BRIEF:
Apart from the pictures, every part of the records below gets retyped exactly.

== EXTRACTED ENTRIES ==

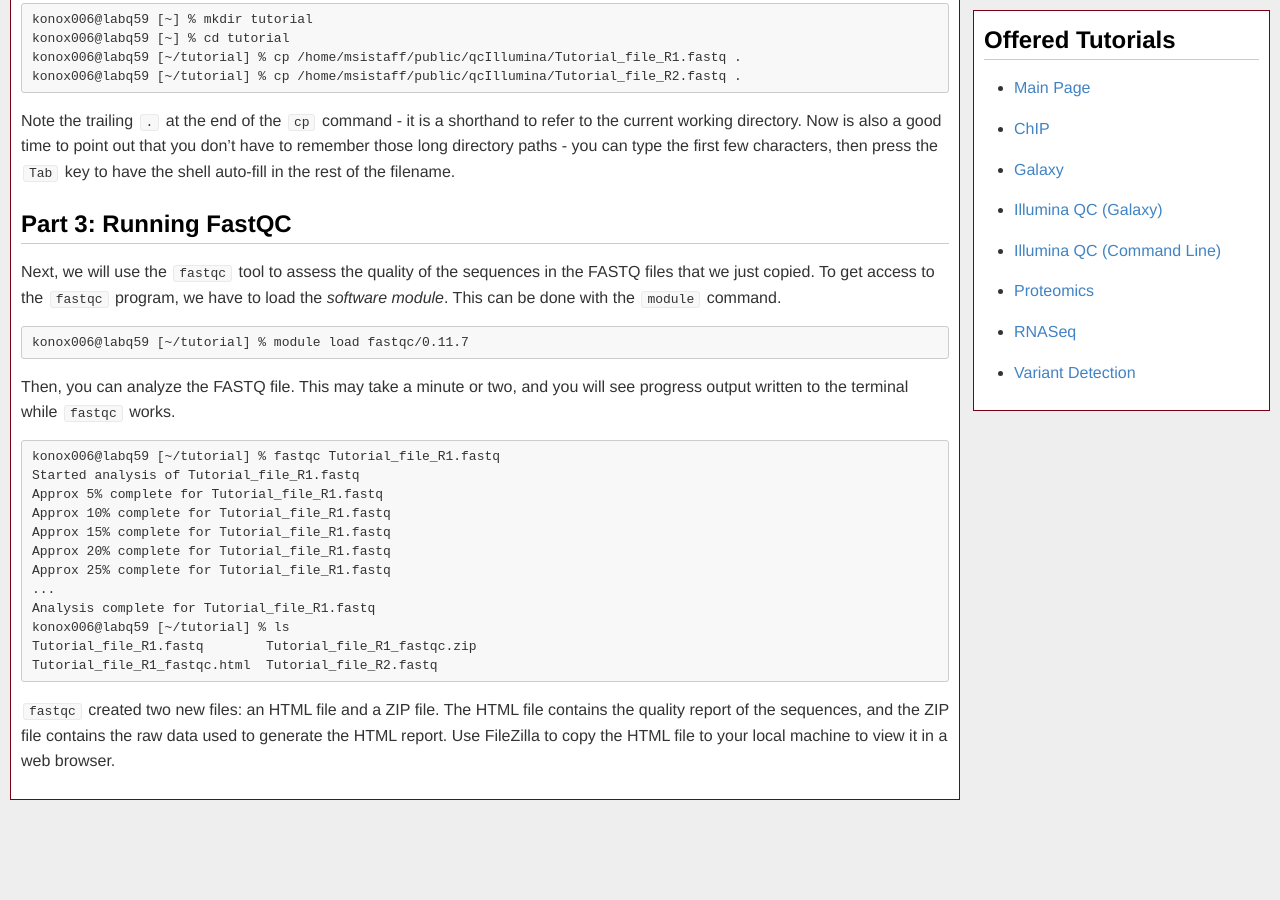
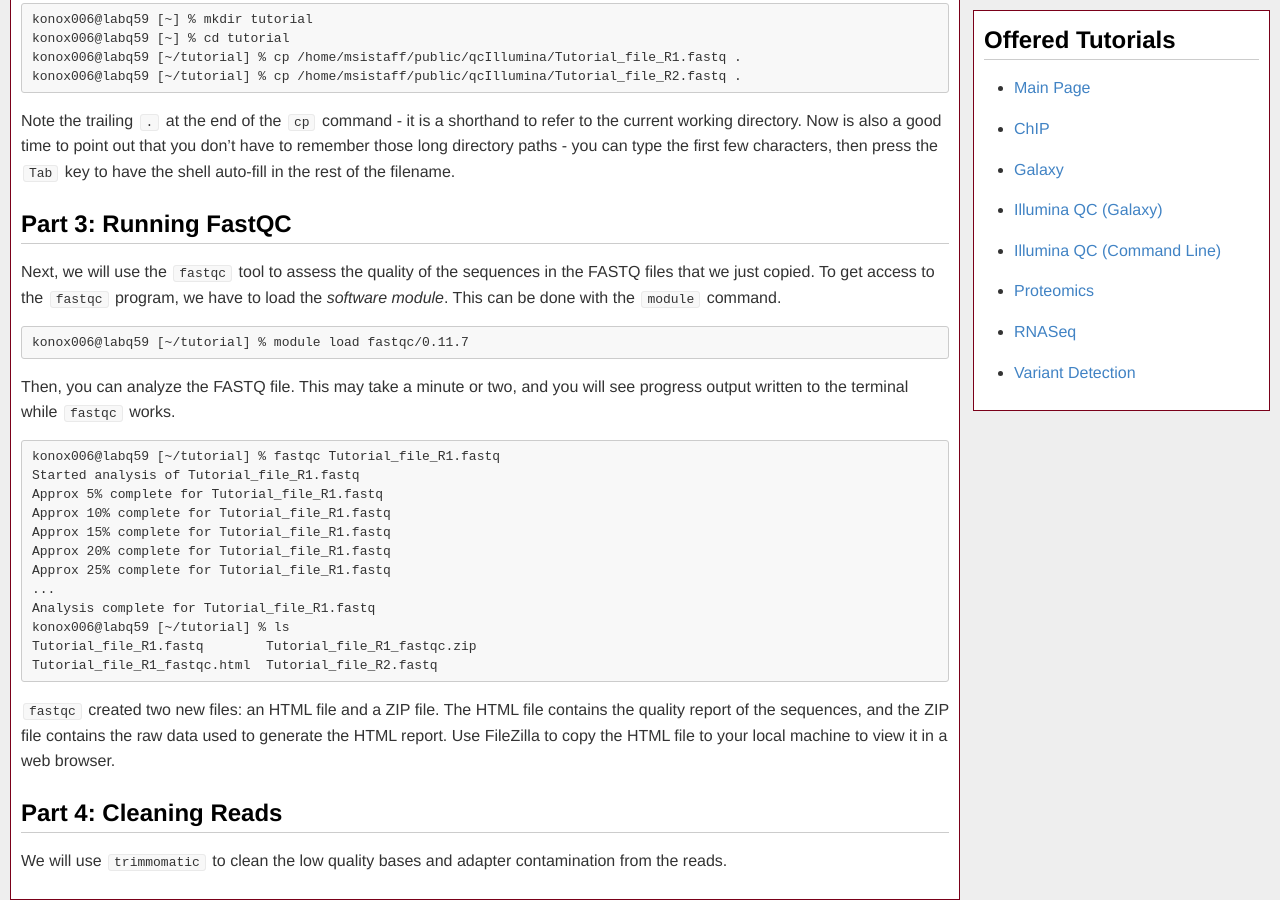
Before and after one commit to msi-ris/Tutorials, a Jekyll site: the page built from illumina_qc_cmd.md, in a window 1280 px wide and 900 px high, scrolled down 4472 px. Built offline with Jekyll 4.4.1, drawn with Linux system fonts in a browser that asks for light colours; before the commit the page ends 5272 px from its top, so only the background shows below that.

Commit message:
Update Illumina

```diff
--- a/illumina_qc_cmd.md
+++ b/illumina_qc_cmd.md
@@ -291,3 +291,7 @@ Tutorial_file_R1_fastqc.html  Tutorial_file_R2.fastq
 contains the quality report of the sequences, and the ZIP file contains the
 raw data used to generate the HTML report. Use FileZilla to copy the HTML file
 to your local machine to view it in a web browser.
+
+## Part 4: Cleaning Reads
+We will use `trimmomatic` to clean the low quality bases and adapter
+contamination from the reads.
```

===

SOLUTION FOR THIS TASK:
Before and after one commit to msi-ris/Tutorials, a Jekyll site: the page built from illumina_qc_cmd.md, in a window 1280 px wide and 900 px high, scrolled down 4472 px. Built offline with Jekyll 4.4.1, drawn with Linux system fonts in a browser that asks for light colours; before the commit the page ends 5272 px from its top, so only the background shows below that.

Commit message:
Update Illumina

```diff
--- a/illumina_qc_cmd.md
+++ b/illumina_qc_cmd.md
@@ -291,3 +291,7 @@ Tutorial_file_R1_fastqc.html  Tutorial_file_R2.fastq
 contains the quality report of the sequences, and the ZIP file contains the
 raw data used to generate the HTML report. Use FileZilla to copy the HTML file
 to your local machine to view it in a web browser.
+
+## Part 4: Cleaning Reads
+We will use `trimmomatic` to clean the low quality bases and adapter
+contamination from the reads.
```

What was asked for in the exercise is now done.